Returning home ravenous, I reach for a mug of camomile, and a bite to eat. Much to my children’s dismay, I am always scrutinising food labels. Trying to find something tasty, that’s not loaded with ‘rubbish’. More than ever, our fast-paced lives have created a surge in the amount of alluring processed food.
My current research journey was sparked by a series of conversations a few years back with parents.
Faced with their child’s chronic renal disease, and the need to trust others with the medical management of their child; on their quest to take back some control, I was frequently asked ‘Is there anything that my child should or should not be eating, that might slow down the progression of the illness?’
This led me in pursuit of an answer. Access my paper on dietary self-management to delay disease progression here. Currently, as a PhD student at the University of Nottingham, I am exploring experts views regarding early dietary phosphate management in children.
Much of the so-called ‘healthy’ food that kids love to eat is loaded with phosphates. Breakfast cereals, bagels, pancakes, ham, cheese…I could fill the page!
Manufacturers tell us these phosphate preservatives and additives are needed to stop meat from discolouring, add that golden sheen to bagels and ward off microbial contamination, for example. However, for children with renal failure, they are proving to be a major problem.
Alarmingly, almost 100% of the inorganic unnatural phosphates are retained by the body. ‘Isn’t more, better?’ you might ask. Well not when you have chronic kidney disease.
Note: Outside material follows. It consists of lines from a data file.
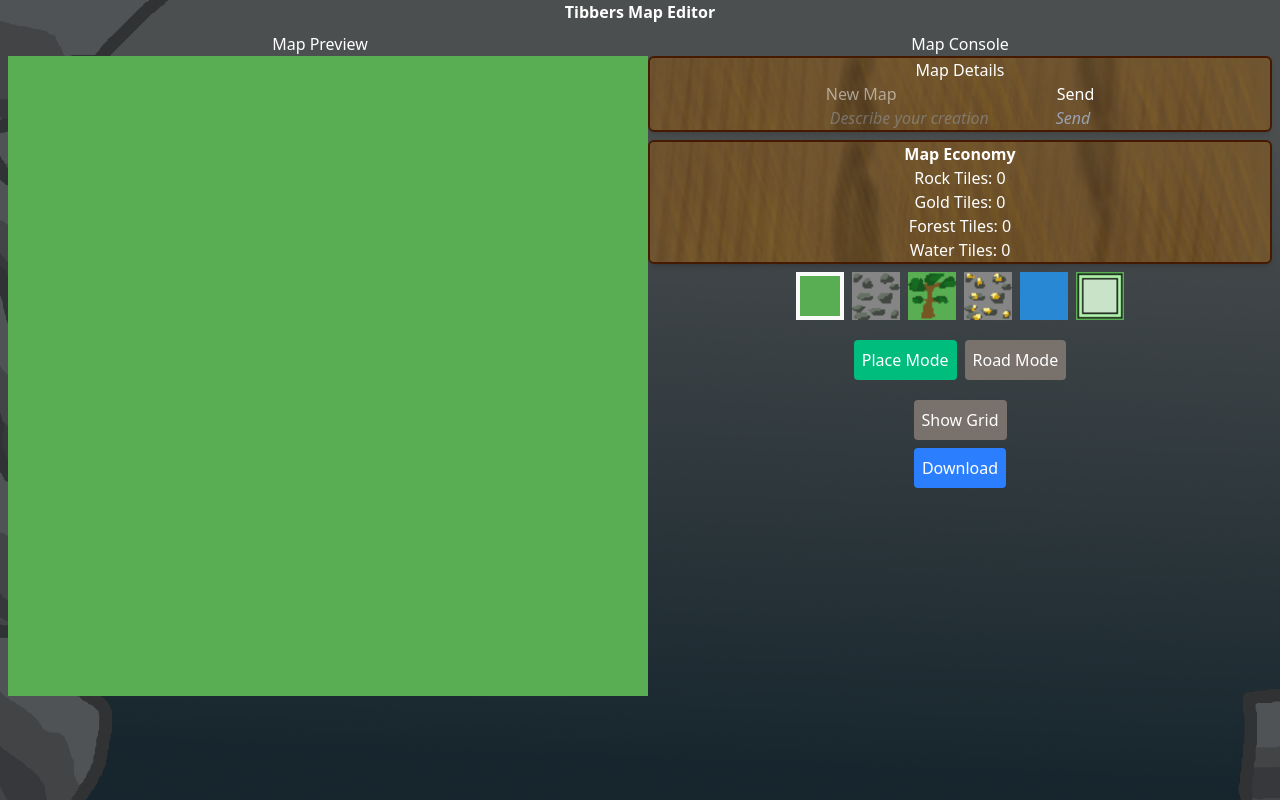
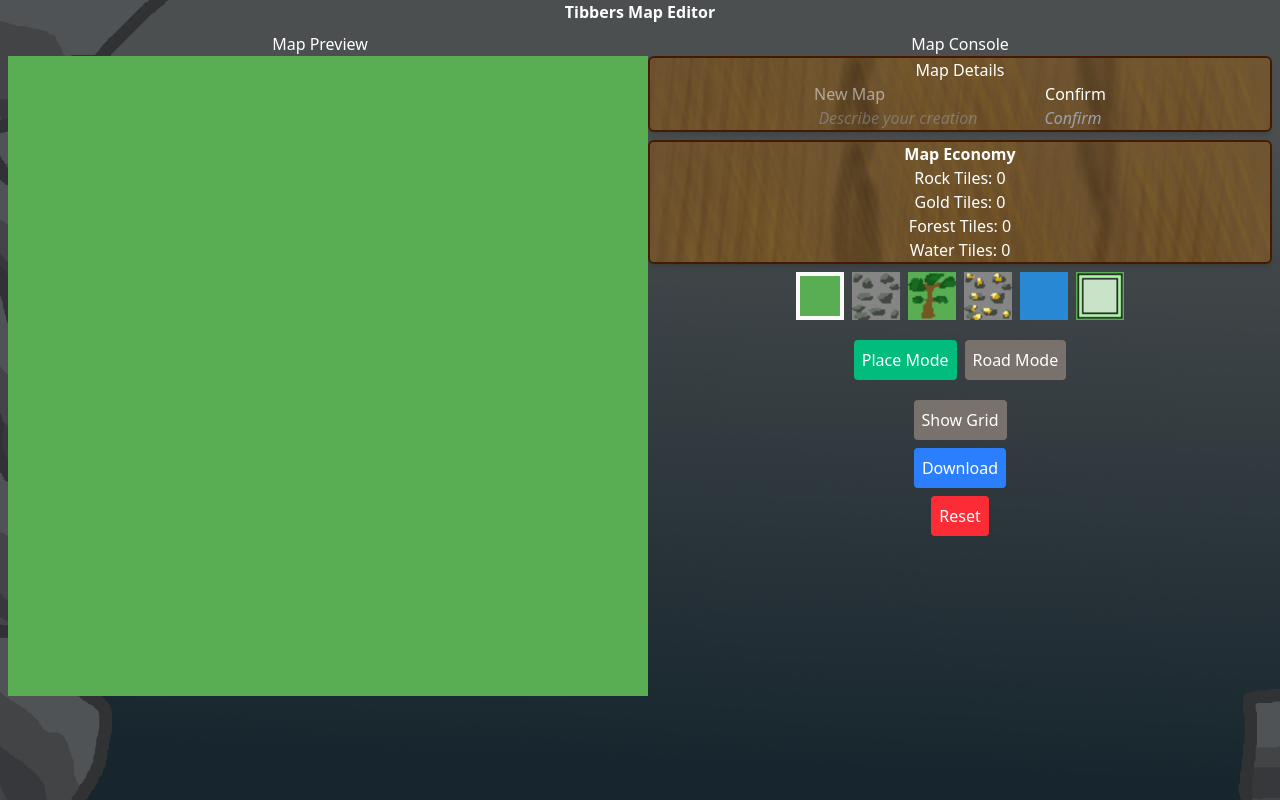
Before and after one commit to TibbersEvolved/TDMapEditor, a React (Vite) app: page / in a window 1280 px wide. Built offline with nearby package versions, Linux system fonts and the light colour scheme.

Commit message:
Added reset button to reset map, also changed form button text to confirm instead of send

```diff
--- a/src/components/container.tsx
+++ b/src/components/container.tsx
@@ -187,6 +187,14 @@ export default function Container() {
                 </button>
               </div>
               <DownloadButton map={gameMap} />
+              <div className="flex justify-center">
+                <button
+                  className="mt-2  rounded-sm p-2 bg-red-500 "
+                  onClick={() => setGameMap(GenerateBlankMap())}
+                >
+                  Reset
+                </button>
+              </div>
             </div>
           </section>
         </ThemeContext>
--- a/src/components/mapDescriptionForm.tsx
+++ b/src/components/mapDescriptionForm.tsx
@@ -13,7 +13,7 @@ export default function MapDescriptionForm(props: prop) {
     <>
       <form onSubmit={(e) => formAction(e)}>
         <input type="text" name="message" placeholder={name} />
-        <button type="submit">Send</button>
+        <button type="submit">Confirm</button>
       </form>
     </>
   );
--- a/src/components/mapNameForm.tsx
+++ b/src/components/mapNameForm.tsx
@@ -13,7 +13,7 @@ export default function MapNameForm(props: prop) {
     <>
       <form onSubmit={(e) => formAction(e)}>
         <input type="text" name="message" placeholder={name} />
-        <button type="submit">Send</button>
+        <button type="submit">Confirm</button>
       </form>
     </>
   );
```
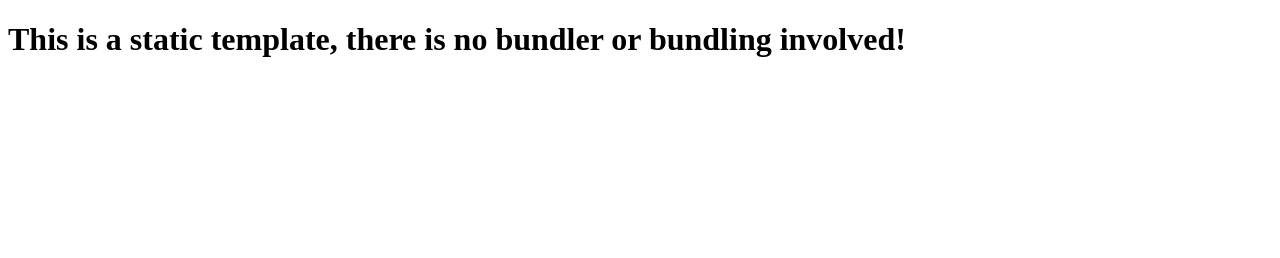
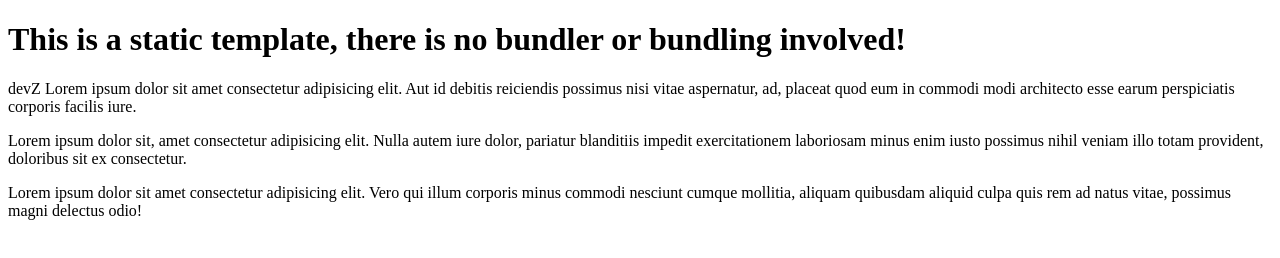
Before and after one commit to roietik/git, a plain HTML site: page index.html in a window 1280 px wide. Drawn offline with Linux system fonts and the light colour scheme.

Commit message:
comma1-devZ

```diff
--- a/index.html
+++ b/index.html
@@ -8,5 +8,8 @@
   </head>
   <body>
     <h1>This is a static template, there is no bundler or bundling involved!</h1>
+    <p>devZ Lorem ipsum dolor sit amet consectetur adipisicing elit. Aut id debitis reiciendis possimus nisi vitae aspernatur, ad, placeat quod eum in commodi modi architecto esse earum perspiciatis corporis facilis iure.</p>
+    <p>Lorem ipsum dolor sit, amet consectetur adipisicing elit. Nulla autem iure dolor, pariatur blanditiis impedit exercitationem laboriosam minus enim iusto possimus nihil veniam illo totam provident, doloribus sit ex consectetur.</p>
+    <p>Lorem ipsum dolor sit amet consectetur adipisicing elit. Vero qui illum corporis minus commodi nesciunt cumque mollitia, aliquam quibusdam aliquid culpa quis rem ad natus vitae, possimus magni delectus odio!</p>
   </body>
 </html>
```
Any excess cannot be excreted by the struggling kidneys, so it remains in the body, building up over time, with the potential to cause havoc to the growing bones and heart.
Surely as a parent I should be able to make an informed choice about the food I feed my children. This is true. However, much of the unnatural added phosphates pumped into our food are not listed on food labels.
So, whether we have a child with a devastating diagnosis like chronic kidney disease, or just want to make good choices for ourselves and our children, given the pace at which information orbits our being, is it too much to ask that we know the truth about phosphate?